THE DATA Block Start

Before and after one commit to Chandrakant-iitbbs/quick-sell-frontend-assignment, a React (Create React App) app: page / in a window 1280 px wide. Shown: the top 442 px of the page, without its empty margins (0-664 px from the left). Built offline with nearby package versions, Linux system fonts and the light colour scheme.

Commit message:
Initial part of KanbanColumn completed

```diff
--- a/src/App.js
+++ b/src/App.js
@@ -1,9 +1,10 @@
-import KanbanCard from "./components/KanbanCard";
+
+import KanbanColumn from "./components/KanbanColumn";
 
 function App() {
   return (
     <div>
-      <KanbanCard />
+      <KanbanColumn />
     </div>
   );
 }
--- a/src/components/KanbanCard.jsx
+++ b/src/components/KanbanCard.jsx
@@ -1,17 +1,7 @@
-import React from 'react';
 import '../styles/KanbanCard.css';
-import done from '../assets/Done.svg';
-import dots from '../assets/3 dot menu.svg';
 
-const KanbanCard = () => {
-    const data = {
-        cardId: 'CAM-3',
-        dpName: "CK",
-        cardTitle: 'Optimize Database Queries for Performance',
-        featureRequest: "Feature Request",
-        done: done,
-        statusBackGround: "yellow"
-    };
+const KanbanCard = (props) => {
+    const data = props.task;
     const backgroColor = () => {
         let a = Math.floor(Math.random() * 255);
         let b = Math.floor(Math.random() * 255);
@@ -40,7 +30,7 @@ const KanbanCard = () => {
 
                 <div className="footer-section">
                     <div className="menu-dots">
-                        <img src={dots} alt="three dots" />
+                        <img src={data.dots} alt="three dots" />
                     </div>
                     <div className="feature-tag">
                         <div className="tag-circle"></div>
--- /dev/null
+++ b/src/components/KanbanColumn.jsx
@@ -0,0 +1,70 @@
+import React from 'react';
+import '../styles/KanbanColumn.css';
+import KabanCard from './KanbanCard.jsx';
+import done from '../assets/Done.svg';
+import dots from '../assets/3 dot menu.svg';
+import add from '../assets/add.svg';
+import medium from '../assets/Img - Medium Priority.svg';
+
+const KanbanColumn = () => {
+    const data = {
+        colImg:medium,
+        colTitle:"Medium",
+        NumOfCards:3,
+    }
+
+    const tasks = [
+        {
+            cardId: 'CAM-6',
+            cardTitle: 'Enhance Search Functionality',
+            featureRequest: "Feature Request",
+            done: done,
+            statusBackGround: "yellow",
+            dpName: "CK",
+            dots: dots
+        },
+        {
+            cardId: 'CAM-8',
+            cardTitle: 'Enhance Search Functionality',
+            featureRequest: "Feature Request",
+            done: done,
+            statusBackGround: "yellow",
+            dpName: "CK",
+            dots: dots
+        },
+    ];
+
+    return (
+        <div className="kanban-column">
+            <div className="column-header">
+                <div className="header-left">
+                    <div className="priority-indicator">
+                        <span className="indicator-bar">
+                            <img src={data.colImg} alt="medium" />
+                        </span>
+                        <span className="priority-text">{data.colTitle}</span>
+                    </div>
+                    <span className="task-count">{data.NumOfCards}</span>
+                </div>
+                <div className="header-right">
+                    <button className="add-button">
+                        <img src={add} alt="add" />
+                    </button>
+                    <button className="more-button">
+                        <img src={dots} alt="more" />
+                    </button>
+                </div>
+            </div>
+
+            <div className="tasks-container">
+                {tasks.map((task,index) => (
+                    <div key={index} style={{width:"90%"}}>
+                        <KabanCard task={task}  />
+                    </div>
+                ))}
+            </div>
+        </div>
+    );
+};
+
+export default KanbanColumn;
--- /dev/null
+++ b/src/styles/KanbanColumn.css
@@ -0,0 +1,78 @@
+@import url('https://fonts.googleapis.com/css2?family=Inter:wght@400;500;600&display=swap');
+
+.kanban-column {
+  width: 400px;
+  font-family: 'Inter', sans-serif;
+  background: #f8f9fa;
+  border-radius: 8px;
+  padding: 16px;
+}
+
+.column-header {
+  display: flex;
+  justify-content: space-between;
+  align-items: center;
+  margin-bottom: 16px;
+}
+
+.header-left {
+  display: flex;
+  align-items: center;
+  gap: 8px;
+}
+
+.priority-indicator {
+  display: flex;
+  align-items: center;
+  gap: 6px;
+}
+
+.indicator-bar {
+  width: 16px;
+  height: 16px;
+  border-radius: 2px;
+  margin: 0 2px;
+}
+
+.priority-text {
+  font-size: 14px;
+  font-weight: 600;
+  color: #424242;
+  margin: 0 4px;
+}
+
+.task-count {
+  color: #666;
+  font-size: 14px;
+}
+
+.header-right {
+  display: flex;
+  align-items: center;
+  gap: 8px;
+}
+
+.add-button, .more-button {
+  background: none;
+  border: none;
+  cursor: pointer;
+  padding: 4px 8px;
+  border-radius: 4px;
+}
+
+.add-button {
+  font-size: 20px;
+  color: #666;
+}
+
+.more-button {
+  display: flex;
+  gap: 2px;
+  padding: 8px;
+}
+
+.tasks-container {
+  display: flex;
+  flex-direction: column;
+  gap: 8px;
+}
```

THE DATA Block End

• _WHAT IS NEEDED_:
All of the records must be repeated exactly.

• _SOLUTION_:
Before and after one commit to Chandrakant-iitbbs/quick-sell-frontend-assignment, a React (Create React App) app: page / in a window 1280 px wide. Shown: the top 442 px of the page, without its empty margins (0-664 px from the left). Built offline with nearby package versions, Linux system fonts and the light colour scheme.

Commit message:
Initial part of KanbanColumn completed

```diff
--- a/src/App.js
+++ b/src/App.js
@@ -1,9 +1,10 @@
-import KanbanCard from "./components/KanbanCard";
+
+import KanbanColumn from "./components/KanbanColumn";
 
 function App() {
   return (
     <div>
-      <KanbanCard />
+      <KanbanColumn />
     </div>
   );
 }
--- a/src/components/KanbanCard.jsx
+++ b/src/components/KanbanCard.jsx
@@ -1,17 +1,7 @@
-import React from 'react';
 import '../styles/KanbanCard.css';
-import done from '../assets/Done.svg';
-import dots from '../assets/3 dot menu.svg';
 
-const KanbanCard = () => {
-    const data = {
-        cardId: 'CAM-3',
-        dpName: "CK",
-        cardTitle: 'Optimize Database Queries for Performance',
-        featureRequest: "Feature Request",
-        done: done,
-        statusBackGround: "yellow"
-    };
+const KanbanCard = (props) => {
+    const data = props.task;
     const backgroColor = () => {
         let a = Math.floor(Math.random() * 255);
         let b = Math.floor(Math.random() * 255);
@@ -40,7 +30,7 @@ const KanbanCard = () => {
 
                 <div className="footer-section">
                     <div className="menu-dots">
-                        <img src={dots} alt="three dots" />
+                        <img src={data.dots} alt="three dots" />
                     </div>
                     <div className="feature-tag">
                         <div className="tag-circle"></div>
--- /dev/null
+++ b/src/components/KanbanColumn.jsx
@@ -0,0 +1,70 @@
+import React from 'react';
+import '../styles/KanbanColumn.css';
+import KabanCard from './KanbanCard.jsx';
+import done from '../assets/Done.svg';
+import dots from '../assets/3 dot menu.svg';
+import add from '../assets/add.svg';
+import medium from '../assets/Img - Medium Priority.svg';
+
+const KanbanColumn = () => {
+    const data = {
+        colImg:medium,
+        colTitle:"Medium",
+        NumOfCards:3,
+    }
+
+    const tasks = [
+        {
+            cardId: 'CAM-6',
+            cardTitle: 'Enhance Search Functionality',
+            featureRequest: "Feature Request",
+            done: done,
+            statusBackGround: "yellow",
+            dpName: "CK",
+            dots: dots
+        },
+        {
+            cardId: 'CAM-8',
+            cardTitle: 'Enhance Search Functionality',
+            featureRequest: "Feature Request",
+            done: done,
+            statusBackGround: "yellow",
+            dpName: "CK",
+            dots: dots
+        },
+    ];
+
+    return (
+        <div className="kanban-column">
+            <div className="column-header">
+                <div className="header-left">
+                    <div className="priority-indicator">
+                        <span className="indicator-bar">
+                            <img src={data.colImg} alt="medium" />
+                        </span>
+                        <span className="priority-text">{data.colTitle}</span>
+                    </div>
+                    <span className="task-count">{data.NumOfCards}</span>
+                </div>
+                <div className="header-right">
+                    <button className="add-button">
+                        <img src={add} alt="add" />
+                    </button>
+                    <button className="more-button">
+                        <img src={dots} alt="more" />
+                    </button>
+                </div>
+            </div>
+
+            <div className="tasks-container">
+                {tasks.map((task,index) => (
+                    <div key={index} style={{width:"90%"}}>
+                        <KabanCard task={task}  />
+                    </div>
+                ))}
+            </div>
+        </div>
+    );
+};
+
+export default KanbanColumn;
--- /dev/null
+++ b/src/styles/KanbanColumn.css
@@ -0,0 +1,78 @@
+@import url('https://fonts.googleapis.com/css2?family=Inter:wght@400;500;600&display=swap');
+
+.kanban-column {
+  width: 400px;
+  font-family: 'Inter', sans-serif;
+  background: #f8f9fa;
+  border-radius: 8px;
+  padding: 16px;
+}
+
+.column-header {
+  display: flex;
+  justify-content: space-between;
+  align-items: center;
+  margin-bottom: 16px;
+}
+
+.header-left {
+  display: flex;
+  align-items: center;
+  gap: 8px;
+}
+
+.priority-indicator {
+  display: flex;
+  align-items: center;
+  gap: 6px;
+}
+
+.indicator-bar {
+  width: 16px;
+  height: 16px;
+  border-radius: 2px;
+  margin: 0 2px;
+}
+
+.priority-text {
+  font-size: 14px;
+  font-weight: 600;
+  color: #424242;
+  margin: 0 4px;
+}
+
+.task-count {
+  color: #666;
+  font-size: 14px;
+}
+
+.header-right {
+  display: flex;
+  align-items: center;
+  gap: 8px;
+}
+
+.add-button, .more-button {
+  background: none;
+  border: none;
+  cursor: pointer;
+  padding: 4px 8px;
+  border-radius: 4px;
+}
+
+.add-button {
+  font-size: 20px;
+  color: #666;
+}
+
+.more-button {
+  display: flex;
+  gap: 2px;
+  padding: 8px;
+}
+
+.tasks-container {
+  display: flex;
+  flex-direction: column;
+  gap: 8px;
+}
```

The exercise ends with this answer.